INFORMATION GIVEN START
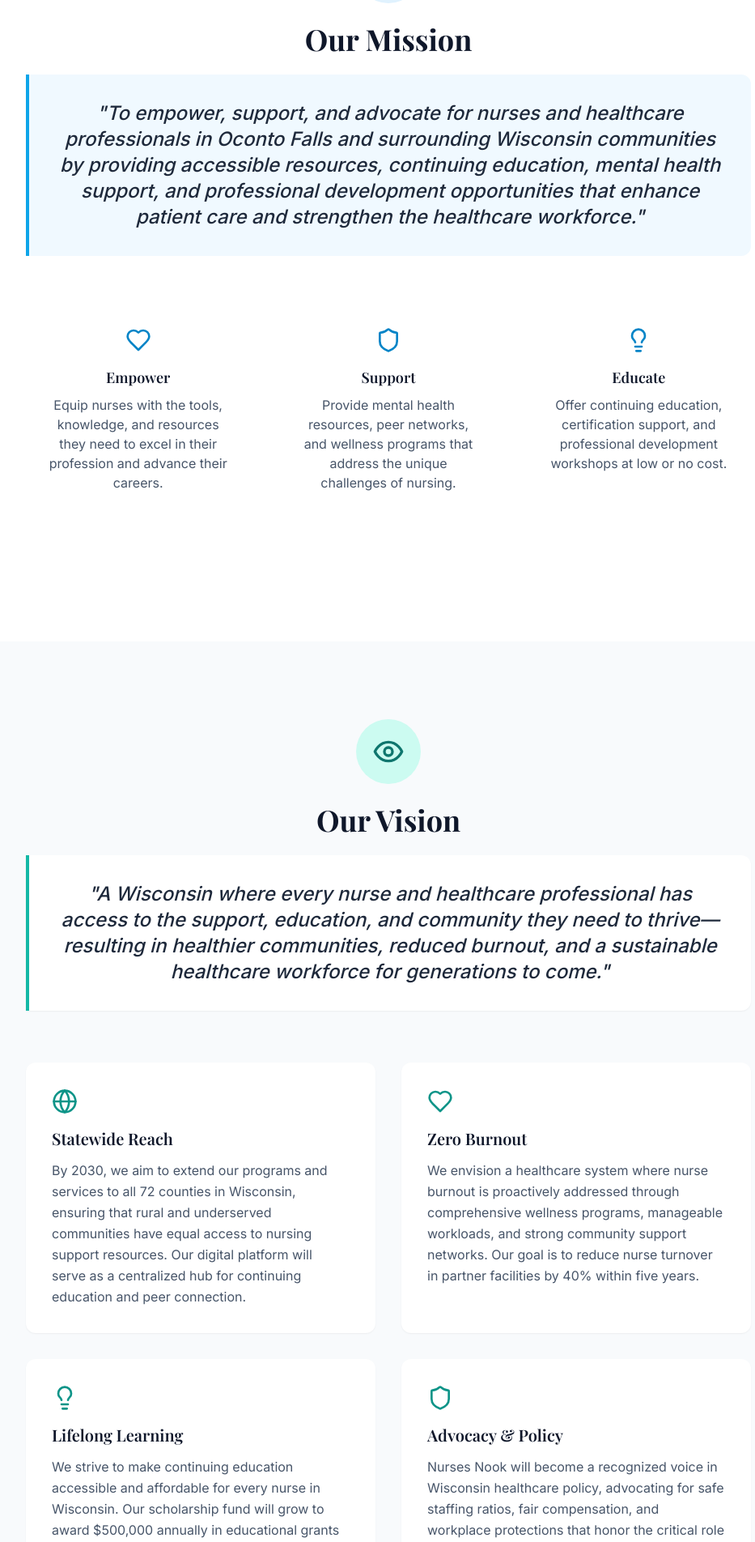
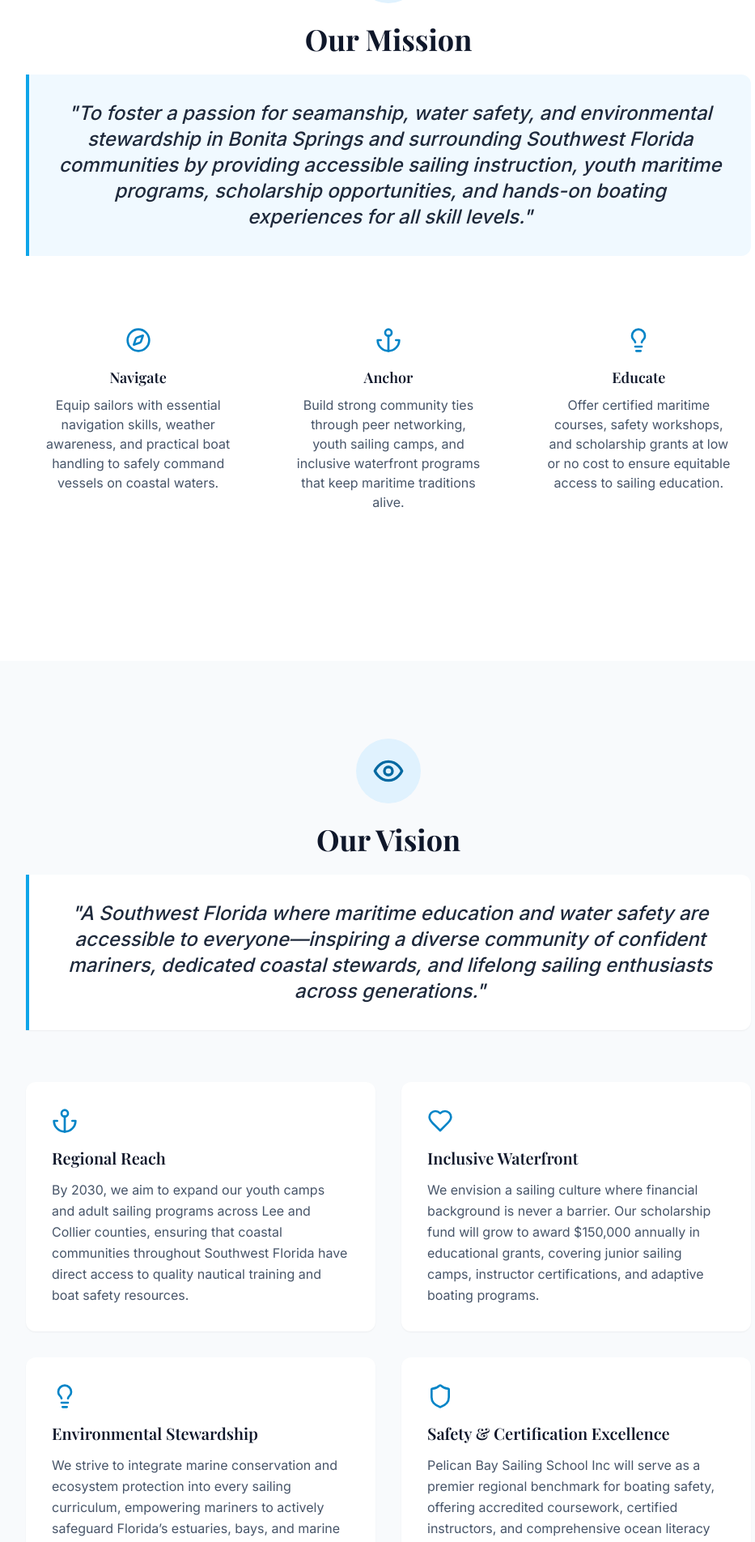
Before and after one commit to irmafiguero199/nurses-nook, a React (Vite) app in the folder nurses-nook-website/: page /mission-vision in a window 1280 px wide. Shown: the part 532-2436 px from the top of the page at 81% size, without its empty margins (160-1093 px from the left). Built offline with nearby package versions, Linux system fonts and the light colour scheme.

Commit message:
Revise Mission and Vision for Pelican Bay Sailing School
Updated the Mission and Vision page to reflect the new organization name and mission statement for Pelican Bay Sailing School Inc, including changes to the title, meta description, and various content sections.

```diff
--- a/nurses-nook-website/src/pages/MissionVision.jsx
+++ b/nurses-nook-website/src/pages/MissionVision.jsx
@@ -1,14 +1,17 @@
 import { Helmet } from 'react-helmet-async'
-import { Target, Eye, Heart, Lightbulb, Globe, Shield } from 'lucide-react'
+import { Target, Eye, Heart, Lightbulb, Compass, Anchor, Shield } from 'lucide-react'
 import SectionHeader from '../components/SectionHeader.jsx'
 
 function MissionVision() {
   return (
     <>
       <Helmet>
-        <title>Mission & Vision | Nurses Nook - Oconto Falls, WI</title>
-        <meta name="description" content="Nurses Nook mission and vision: Supporting nurses and healthcare professionals through resources, education, and community programs in Oconto Falls, Wisconsin. EIN 92-2233469." />
-        <link rel="canonical" href="https://nursesnook.org/mission-vision" />
+        <title>Mission & Vision | Pelican Bay Sailing School Inc - Bonita Springs, FL</title>
+        <meta
+          name="description"
+          content="Pelican Bay Sailing School Inc mission and vision: Empowering youth and adults through water safety, navigation, and maritime education in Bonita Springs, Florida. EIN 92-3488213."
+        />
+        <link rel="canonical" href="https://pelicanbaysailingschoolinc.sbs/mission-vision" />
       </Helmet>
 
       {/* Page Header */}
@@ -16,7 +19,7 @@ function MissionVision() {
         <div className="container-custom text-center">
           <h1 className="text-4xl md:text-5xl font-bold mb-4">Mission & Vision</h1>
           <p className="text-xl text-primary-100 max-w-2xl mx-auto">
-            Our purpose, our direction, and our commitment to Wisconsin's healthcare professionals.
+            Our purpose, our direction, and our commitment to Southwest Florida's maritime community.
           </p>
         </div>
       </section>
@@ -32,38 +35,37 @@ function MissionVision() {
               <h2 className="text-3xl md:text-4xl font-bold text-slate-900 mb-6">Our Mission</h2>
               <div className="bg-primary-50 border-l-4 border-primary-500 p-8 rounded-r-xl">
                 <p className="text-xl md:text-2xl text-slate-800 leading-relaxed font-medium italic">
-                  "To empower, support, and advocate for nurses and healthcare professionals in
-                  Oconto Falls and surrounding Wisconsin communities by providing accessible
-                  resources, continuing education, mental health support, and professional
-                  development opportunities that enhance patient care and strengthen the
-                  healthcare workforce."
+                  "To foster a passion for seamanship, water safety, and environmental stewardship in
+                  Bonita Springs and surrounding Southwest Florida communities by providing accessible
+                  sailing instruction, youth maritime programs, scholarship opportunities, and hands-on
+                  boating experiences for all skill levels."
                 </p>
               </div>
             </div>
 
             <div className="grid grid-cols-1 md:grid-cols-3 gap-8 mb-16">
               <div className="text-center p-6">
-                <Heart className="mx-auto text-primary-600 mb-4" size={32} />
-                <h3 className="text-lg font-semibold text-slate-900 mb-2">Empower</h3>
+                <Compass className="mx-auto text-primary-600 mb-4" size={32} />
+                <h3 className="text-lg font-semibold text-slate-900 mb-2">Navigate</h3>
                 <p className="text-slate-600">
-                  Equip nurses with the tools, knowledge, and resources they need to excel
-                  in their profession and advance their careers.
+                  Equip sailors with essential navigation skills, weather awareness, and practical boat
+                  handling to safely command vessels on coastal waters.
                 </p>
               </div>
               <div className="text-center p-6">
-                <Shield className="mx-auto text-primary-600 mb-4" size={32} />
-                <h3 className="text-lg font-semibold text-slate-900 mb-2">Support</h3>
+                <Anchor className="mx-auto text-primary-600 mb-4" size={32} />
+                <h3 className="text-lg font-semibold text-slate-900 mb-2">Anchor</h3>
                 <p className="text-slate-600">
-                  Provide mental health resources, peer networks, and wellness programs
-                  that address the unique challenges of nursing.
+                  Build strong community ties through peer networking, youth sailing camps, and inclusive
+                  waterfront programs that keep maritime traditions alive.
                 </p>
               </div>
               <div className="text-center p-6">
                 <Lightbulb className="mx-auto text-primary-600 mb-4" size={32} />
                 <h3 className="text-lg font-semibold text-slate-900 mb-2">Educate</h3>
                 <p className="text-slate-600">
-                  Offer continuing education, certification support, and professional
-                  development workshops at low or no cost.
+                  Offer certified maritime courses, safety workshops, and scholarship grants at low or no
+                  cost to ensure equitable access to sailing education.
                 </p>
               </div>
             </div>
@@ -76,58 +78,54 @@ function MissionVision() {
         <div className="container-custom">
           <div className="max-w-4xl mx-auto">
             <div className="text-center mb-16">
-              <div className="inline-flex items-center justify-center w-20 h-20 bg-nurse-100 rounded-full mb-6">
-                <Eye className="text-nurse-700" size={40} />
+              <div className="inline-flex items-center justify-center w-20 h-20 bg-primary-100 rounded-full mb-6">
+                <Eye className="text-primary-700" size={40} />
               </div>
               <h2 className="text-3xl md:text-4xl font-bold text-slate-900 mb-6">Our Vision</h2>
-              <div className="bg-white border-l-4 border-nurse-500 p-8 rounded-r-xl shadow-sm">
+              <div className="bg-white border-l-4 border-primary-500 p-8 rounded-r-xl shadow-sm">
                 <p className="text-xl md:text-2xl text-slate-800 leading-relaxed font-medium italic">
-                  "A Wisconsin where every nurse and healthcare professional has access to the
-                  support, education, and community they need to thrive—resulting in healthier
-                  communities, reduced burnout, and a sustainable healthcare workforce for
-                  generations to come."
+                  "A Southwest Florida where maritime education and water safety are accessible to everyone—inspiring
+                  a diverse community of confident mariners, dedicated coastal stewards, and lifelong sailing
+                  enthusiasts across generations."
                 </p>
               </div>
             </div>
 
             <div className="grid grid-cols-1 md:grid-cols-2 gap-8">
               <div className="bg-white p-8 rounded-xl shadow-sm">
-                <Globe className="text-nurse-600 mb-4" size={32} />
-                <h3 className="text-xl font-semibold text-slate-900 mb-3">Statewide Reach</h3>
+                <Anchor className="text-primary-600 mb-4" size={32} />
+                <h3 className="text-xl font-semibold text-slate-900 mb-3">Regional Reach</h3>
                 <p className="text-slate-600 leading-relaxed">
-                  By 2030, we aim to extend our programs and services to all 72 counties in
-                  Wisconsin, ensuring that rural and underserved communities have equal access
-                  to nursing support resources. Our digital platform will serve as a centralized
-                  hub for continuing education and peer connection.
+                  By 2030, we aim to expand our youth camps and adult sailing programs across Lee and Collier
+                  counties, ensuring that coastal communities throughout Southwest Florida have direct access to
+                  quality nautical training and boat safety resources.
                 </p>
               </div>
               <div className="bg-white p-8 rounded-xl shadow-sm">
-                <Heart className="text-nurse-600 mb-4" size={32} />
-                <h3 className="text-xl font-semibold text-slate-900 mb-3">Zero Burnout</h3>
+                <Heart className="text-primary-600 mb-4" size={32} />
+                <h3 className="text-xl font-semibold text-slate-900 mb-3">Inclusive Waterfront</h3>
                 <p className="text-slate-600 leading-relaxed">
-                  We envision a healthcare system where nurse burnout is proactively addressed
-                  through comprehensive wellness programs, manageable workloads, and strong
-                  community support networks. Our goal is to reduce nurse turnover in partner
-                  facilities by 40% within five years.
+                  We envision a sailing culture where financial background is never a barrier. Our scholarship
+                  fund will grow to award $150,000 annually in educational grants, covering junior sailing camps,
+                  instructor certifications, and adaptive boating programs.
                 </p>
               </div>
               <div className="bg-white p-8 rounded-xl shadow-sm">
-                <Lightbulb className="text-nurse-600 mb-4" size={32} />
-                <h3 className="text-xl font-semibold text-slate-900 mb-3">Lifelong Learning</h3>
+                <Lightbulb className="text-primary-600 mb-4" size={32} />
+                <h3 className="text-xl font-semibold text-slate-900 mb-3">Environmental Stewardship</h3>
                 <p className="text-slate-600 leading-relaxed">
-                  We strive to make continuing education accessible and affordable for every
-                  nurse in Wisconsin. Our scholarship fund will grow to award $500,000 annually
-                  in educational grants by 2028, covering certifications, advanced degrees, and
-                  specialized training.
+                  We strive to integrate marine conservation and ecosystem protection into every sailing curriculum,
+                  empowering mariners to actively safeguard Florida’s estuaries, bays, and marine life for future
+                  generations.
                 </p>
               </div>
               <div className="bg-white p-8 rounded-xl shadow-sm">
-                <Shield className="text-nurse-600 mb-4" size={32} />
-                <h3 className="text-xl font-semibold text-slate-900 mb-3">Advocacy & Policy</h3>
+                <Shield className="text-primary-600 mb-4" size={32} />
+                <h3 className="text-xl font-semibold text-slate-900 mb-3">Safety & Certification Excellence</h3>
                 <p className="text-slate-600 leading-relaxed">
-                  Nurses Nook will become a recognized voice in Wisconsin healthcare policy,
-                  advocating for safe staffing ratios, fair compensation, and workplace protections
-                  that honor the critical role nurses play in our communities.
+                  Pelican Bay Sailing School Inc will serve as a premier regional benchmark for boating safety,
+                  offering accredited coursework, certified instructors, and comprehensive ocean literacy for
+                  all skill levels.
                 </p>
               </div>
             </div>
@@ -145,46 +143,51 @@ function MissionVision() {
           <div className="max-w-4xl mx-auto">
             <div className="space-y-6">
               <div className="flex items-start gap-4 p-6 bg-slate-50 rounded-xl">
-                <div className="w-10 h-10 bg-primary-600 text-white rounded-full flex items-center justify-center font-bold shrink-0">1</div>
+                <div className="w-10 h-10 bg-primary-600 text-white rounded-full flex items-center justify-center font-bold shrink-0">
+                  1
+                </div>
                 <div>
-                  <h3 className="text-lg font-semibold text-slate-900 mb-2">Expand Direct Services</h3>
+                  <h3 className="text-lg font-semibold text-slate-900 mb-2">Expand Youth & Adult Programs</h3>
                   <p className="text-slate-600">
-                    Increase the number of nurses served annually from 500 to 2,000 by 2027 through
-                    expanded wellness programs, additional scholarship funding, and new community
-                    partnerships across Northeast Wisconsin.
+                    Increase the number of students served annually from 500 to 1,500 by 2027 through expanded
+                    summer sailing camps, weekend adult navigation workshops, and local school partnerships in
+                    Lee and Collier counties.
                   </p>
                 </div>
               </div>
               <div className="flex items-start gap-4 p-6 bg-slate-50 rounded-xl">
-                <div className="w-10 h-10 bg-primary-600 text-white rounded-full flex items-center justify-center font-bold shrink-0">2</div>
+                <div className="w-10 h-10 bg-primary-600 text-white rounded-full flex items-center justify-center font-bold shrink-0">
+                  2
+                </div>
                 <div>
-                  <h3 className="text-lg font-semibold text-slate-900 mb-2">Strengthen Financial Sustainability</h3>
+                  <h3 className="text-lg font-semibold text-slate-900 mb-2">Strengthen Scholarship Funding</h3>
                   <p className="text-slate-600">
-                    Diversify funding sources to include corporate partnerships, foundation grants,
-                    and individual donations, ensuring that 80% of every dollar directly supports
-                    program delivery.
+                    Diversify funding through community sponsorships, marine industry grants, and local donations,
+                    ensuring that 85% of donated funds directly support youth scholarships and fleet maintenance.
                   </p>
                 </div>
               </div>
               <div className="flex items-start gap-4 p-6 bg-slate-50 rounded-xl">
-                <div className="w-10 h-10 bg-primary-600 text-white rounded-full flex items-center justify-center font-bold shrink-0">3</div>
+                <div className="w-10 h-10 bg-primary-600 text-white rounded-full flex items-center justify-center font-bold shrink-0">
+                  3
+                </div>
                 <div>
-                  <h3 className="text-lg font-semibold text-slate-900 mb-2">Build Digital Infrastructure</h3>
+                  <h3 className="text-lg font-semibold text-slate-900 mb-2">Enhance Fleet & Safety Infrastructure</h3>
                   <p className="text-slate-600">
-                    Develop a comprehensive online platform offering virtual continuing education,
-                    telehealth counseling referrals, and a statewide nurse networking community
-                    accessible 24/7.
+                    Maintain a high-standard training fleet equipped with modern safety equipment, eco-friendly engines,
+                    and accessible options to accommodate mariners of varying abilities.
                   </p>
                 </div>
               </div>
               <div className="flex items-start gap-4 p-6 bg-slate-50 rounded-xl">
-                <div className="w-10 h-10 bg-primary-600 text-white rounded-full flex items-center justify-center font-bold shrink-0">4</div>
+                <div className="w-10 h-10 bg-primary-600 text-white rounded-full flex items-center justify-center font-bold shrink-0">
+                  4
+                </div>
                 <div>
-                  <h3 className="text-lg font-semibold text-slate-900 mb-2">Measure & Report Impact</h3>
+                  <h3 className="text-lg font-semibold text-slate-900 mb-2">Promote Water Safety Awareness</h3>
                   <p className="text-slate-600">
-                    Implement robust data collection and reporting systems to demonstrate program
-                    effectiveness, share outcomes with stakeholders, and continuously improve
-                    service delivery.
+                    Host free quarterly public water safety seminars, hurricane prep courses for boat owners, and
+                    boating certification events in partnership with local Florida maritime authorities.
                   </p>
                 </div>
               </div>
@@ -198,15 +201,13 @@ function MissionVision() {
         <div className="container-custom text-center">
           <h2 className="text-3xl font-bold mb-6">Our Commitment to Transparency</h2>
           <p className="text-lg text-primary-100 max-w-3xl mx-auto mb-8">
-            As a registered 501(c)(3) nonprofit organization (EIN: 92-2233469), Nurses Nook is
-            committed to full transparency in our operations, finances, and governance. We publish
-            annual reports, maintain open board meetings, and welcome community oversight of our
-            activities. Our physical office at 123 Main Street, Suite 3, Oconto Falls, WI 54154-0026
-            is open to visitors during business hours.
+            As a non-profit organization (EIN: 92-3488213), Pelican Bay Sailing School Inc is committed to full
+            transparency in our operations, program funding, and community impact. We publish annual performance metrics,
+            maintain open board meetings, and welcome community involvement in all our waterfront initiatives.
           </p>
           <div className="inline-flex items-center gap-2 px-6 py-3 bg-white/10 backdrop-blur-sm rounded-lg">
             <Shield size={20} />
-            <span className="font-semibold">Registered Wisconsin Nonprofit | EIN 92-2233469</span>
+            <span className="font-semibold">Registered Non-Profit | EIN 92-3488213 | Bonita Springs, FL</span>
           </div>
         </div>
       </section>
```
INFORMATION GIVEN END
* TASK DETAILS
Your reply should hold every line from the data that contains "mariners", copied in full.

* SOLUTION TO THE PROBLEM
+                  a diverse community of confident mariners, dedicated coastal stewards, and lifelong sailing
+                  empowering mariners to actively safeguard Florida’s estuaries, bays, and marine life for future
+                    and accessible options to accommodate mariners of varying abilities.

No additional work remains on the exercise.